Being very involved in running and swimming she had to take a step back and care for her health. It is vital that she keeps her heart rate below dangerous levels, with no risk of a heart attack. “it is the best thing I have ever done, I love my bike,” says Mrs. Adams.

The S-Electro TRAIL bike is like a match made in heaven for Debbie, “ It charges really quickly to 80% and helps me venture where ever I want to go.”

“Fortunately, my job requires me to be outdoors and be active,” she adds. Eating healthy and keeping fit would be the top two requirements for the start of a better life.

S-Electro Trail, e-bike
The S-Electro Trail brings uncompromised climbing and descending prowess to trail e-bikes.

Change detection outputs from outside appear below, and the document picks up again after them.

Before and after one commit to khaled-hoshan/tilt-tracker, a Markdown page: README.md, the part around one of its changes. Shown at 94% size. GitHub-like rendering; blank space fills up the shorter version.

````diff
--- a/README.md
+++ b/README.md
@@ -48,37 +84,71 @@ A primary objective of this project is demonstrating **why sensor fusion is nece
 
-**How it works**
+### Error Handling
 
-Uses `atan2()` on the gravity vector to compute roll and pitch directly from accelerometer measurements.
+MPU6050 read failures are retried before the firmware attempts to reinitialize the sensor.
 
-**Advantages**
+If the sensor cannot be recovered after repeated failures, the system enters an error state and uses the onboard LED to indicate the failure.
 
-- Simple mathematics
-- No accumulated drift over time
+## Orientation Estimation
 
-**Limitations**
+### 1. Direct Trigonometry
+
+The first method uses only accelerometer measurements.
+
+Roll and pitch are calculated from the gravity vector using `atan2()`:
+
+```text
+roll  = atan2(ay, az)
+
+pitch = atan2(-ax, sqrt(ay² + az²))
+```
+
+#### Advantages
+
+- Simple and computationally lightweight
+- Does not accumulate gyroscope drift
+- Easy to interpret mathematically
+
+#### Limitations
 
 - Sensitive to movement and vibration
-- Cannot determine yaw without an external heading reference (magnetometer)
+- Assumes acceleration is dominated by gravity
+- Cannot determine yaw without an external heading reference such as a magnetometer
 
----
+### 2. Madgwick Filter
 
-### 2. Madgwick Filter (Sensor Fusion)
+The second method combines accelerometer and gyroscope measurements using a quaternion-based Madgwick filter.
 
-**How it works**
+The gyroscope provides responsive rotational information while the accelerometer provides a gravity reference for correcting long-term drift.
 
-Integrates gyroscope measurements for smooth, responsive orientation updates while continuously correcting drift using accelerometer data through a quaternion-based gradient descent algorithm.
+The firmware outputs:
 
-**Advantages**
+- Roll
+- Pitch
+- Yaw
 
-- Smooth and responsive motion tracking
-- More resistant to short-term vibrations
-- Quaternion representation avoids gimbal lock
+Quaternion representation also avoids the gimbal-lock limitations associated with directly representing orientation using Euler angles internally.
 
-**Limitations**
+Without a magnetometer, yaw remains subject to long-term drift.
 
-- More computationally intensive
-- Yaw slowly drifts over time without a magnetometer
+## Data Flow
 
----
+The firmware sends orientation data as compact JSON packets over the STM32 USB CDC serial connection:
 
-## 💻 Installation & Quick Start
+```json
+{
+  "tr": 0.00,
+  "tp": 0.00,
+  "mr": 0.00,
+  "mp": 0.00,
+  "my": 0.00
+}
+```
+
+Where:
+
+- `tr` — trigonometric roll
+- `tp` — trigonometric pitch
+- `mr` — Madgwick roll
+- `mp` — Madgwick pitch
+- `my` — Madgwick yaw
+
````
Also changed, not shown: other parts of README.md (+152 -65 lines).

  • The global burden of disease caused by rheumatic fever and RHD currently falls disproportionately on children and young adults. Especially those living in low-income countries, accounting for 233,000 deaths annually.
  • At least 15.6 million people are estimated to be currently affected by RHD. A a significant number of them requiring repeated hospitalization and, unaffordable, heart surgery in the next five to 20 years.
  • The worst affected areas are sub-Saharan Africa, south-central Asia, the Pacific and indigenous populations of Australia and New Zealand.
  • Up to 1 percent of all schoolchildren in Africa, Asia, the Eastern Mediterranean region, show signs of the disease.
  • Globally, up to 80 million people suffer from RHD. Up to 460,000 people die from RHD each year, with nearly 300,000 new cases detected every year. However, cases of rheumatic fever go greatly underreported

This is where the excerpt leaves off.